The WWF Greece's project "Protection of the island wetlands of Greece"
With more than 3,000 small and large islands, Greece is unique in the Mediterranean. Wetlands have always had great significance for the geographical continuity, the diversity and the sustenance of life in Greek islands.
In 2004, WWF Greece undertook the initiative to record the islands wetlands of Greece, since they constitute an ecosystem network of exceptional importance. Despite the fact that they constitute an ecosystem network of exceptional ecological significance, island wetlands remained almost entirely unknown until then and were subject to strong pressures. Through the project “Conservation of island wetlands in Greece”, WWF Greece has thus far recorded over 805(!) wetlands in the Aegean archipelago and the Ionian Sea, planning at the same time future activities for their conservation.

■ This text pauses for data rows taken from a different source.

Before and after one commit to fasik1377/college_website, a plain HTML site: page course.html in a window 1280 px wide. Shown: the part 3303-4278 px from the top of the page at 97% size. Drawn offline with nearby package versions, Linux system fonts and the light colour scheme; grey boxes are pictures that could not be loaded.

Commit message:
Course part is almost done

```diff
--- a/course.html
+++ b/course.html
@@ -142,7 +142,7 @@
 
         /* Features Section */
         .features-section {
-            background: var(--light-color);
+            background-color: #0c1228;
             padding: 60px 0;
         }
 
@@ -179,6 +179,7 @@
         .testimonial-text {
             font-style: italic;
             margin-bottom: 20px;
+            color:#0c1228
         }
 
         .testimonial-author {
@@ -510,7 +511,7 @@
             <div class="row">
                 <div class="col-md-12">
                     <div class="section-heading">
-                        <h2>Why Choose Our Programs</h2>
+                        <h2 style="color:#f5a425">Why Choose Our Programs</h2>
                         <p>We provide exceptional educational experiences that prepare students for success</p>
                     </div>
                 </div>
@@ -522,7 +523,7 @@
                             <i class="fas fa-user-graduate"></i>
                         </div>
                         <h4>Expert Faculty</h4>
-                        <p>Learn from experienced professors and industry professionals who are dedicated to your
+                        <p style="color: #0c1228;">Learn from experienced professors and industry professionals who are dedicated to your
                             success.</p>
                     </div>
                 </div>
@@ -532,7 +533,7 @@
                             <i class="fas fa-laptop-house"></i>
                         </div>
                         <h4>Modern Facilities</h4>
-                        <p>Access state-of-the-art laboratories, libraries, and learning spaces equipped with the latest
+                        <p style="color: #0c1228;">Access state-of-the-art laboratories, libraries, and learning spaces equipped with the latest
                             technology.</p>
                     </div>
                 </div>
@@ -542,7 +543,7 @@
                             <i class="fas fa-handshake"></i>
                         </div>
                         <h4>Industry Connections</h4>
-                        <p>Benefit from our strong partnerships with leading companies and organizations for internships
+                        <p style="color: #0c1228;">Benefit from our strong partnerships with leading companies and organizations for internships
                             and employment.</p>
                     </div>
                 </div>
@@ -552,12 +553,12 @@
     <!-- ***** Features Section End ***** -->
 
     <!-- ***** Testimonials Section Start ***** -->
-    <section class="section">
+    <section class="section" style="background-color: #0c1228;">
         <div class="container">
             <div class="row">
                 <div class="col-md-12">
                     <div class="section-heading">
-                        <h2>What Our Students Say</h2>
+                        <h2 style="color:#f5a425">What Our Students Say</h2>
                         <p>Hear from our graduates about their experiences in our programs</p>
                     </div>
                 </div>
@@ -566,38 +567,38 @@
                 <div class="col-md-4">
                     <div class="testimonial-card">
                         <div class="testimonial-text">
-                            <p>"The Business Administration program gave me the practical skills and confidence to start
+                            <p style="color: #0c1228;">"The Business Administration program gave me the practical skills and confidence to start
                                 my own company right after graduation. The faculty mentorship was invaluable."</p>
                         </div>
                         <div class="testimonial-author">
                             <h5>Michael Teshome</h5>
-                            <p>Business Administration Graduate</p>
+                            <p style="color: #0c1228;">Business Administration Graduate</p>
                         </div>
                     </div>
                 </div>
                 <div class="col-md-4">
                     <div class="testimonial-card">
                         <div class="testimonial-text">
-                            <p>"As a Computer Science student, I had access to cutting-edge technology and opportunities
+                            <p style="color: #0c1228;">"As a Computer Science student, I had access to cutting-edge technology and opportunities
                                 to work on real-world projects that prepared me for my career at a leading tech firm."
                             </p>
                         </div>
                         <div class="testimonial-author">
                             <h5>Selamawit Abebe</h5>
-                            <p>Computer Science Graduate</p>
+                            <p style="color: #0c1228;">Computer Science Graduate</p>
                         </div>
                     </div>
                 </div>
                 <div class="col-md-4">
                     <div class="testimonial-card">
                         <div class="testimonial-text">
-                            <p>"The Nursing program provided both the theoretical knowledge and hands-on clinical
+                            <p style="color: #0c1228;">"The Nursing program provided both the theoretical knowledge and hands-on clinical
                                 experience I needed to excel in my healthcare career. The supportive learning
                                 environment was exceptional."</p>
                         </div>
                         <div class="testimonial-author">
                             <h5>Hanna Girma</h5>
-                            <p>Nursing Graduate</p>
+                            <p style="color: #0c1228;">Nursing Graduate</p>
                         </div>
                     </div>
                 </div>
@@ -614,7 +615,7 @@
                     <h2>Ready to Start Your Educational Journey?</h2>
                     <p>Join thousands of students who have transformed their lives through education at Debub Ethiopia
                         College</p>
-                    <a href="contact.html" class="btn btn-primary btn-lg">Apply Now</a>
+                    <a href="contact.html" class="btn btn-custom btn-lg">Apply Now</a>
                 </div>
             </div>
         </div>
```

Most of the island wetlands are coastal: small rivers, streams, ponds, brackish or salt water, freshwater, seasonal streams. The total area of island wetlands is 45 km2. Most are smaller than 10 stremmata, only eleven of are larger than 1,500 stremmata, while in some large islands such as Corfu, Evia, Lesvos and Limnos, wetlands may reach or exceed 3,000 stremmata.
These wet ecosystems are of great value for island communities. Apart from their value for irrigation and provision of freshwater, they protect coastal areas from groundwater salinization. In recent years there has been an ever increasing number of visitors who hunt, fish and observe birdlife. Equally great is the importance of wetlands for life, since they host a wide variety of plants and animals.
Although their total area in the Aegean is less than 1% of the area of the islands, wetlands are extremely important for millions of migratory birds each year and are critical to the survival of endemic freshwater fish species Ladigesocypris ghigii in Rhodes, the two frog species Pelophylax cerigensis in Karpathos and Pelophylax cretensis in Crete and a very large number of invertebrates.
|Event starts:||Wednesday 21 July 2010 at 14:00|
|Event ends:||Wednesday 21 July 2010 at 15:00|
|City where event takes place:||Enschede|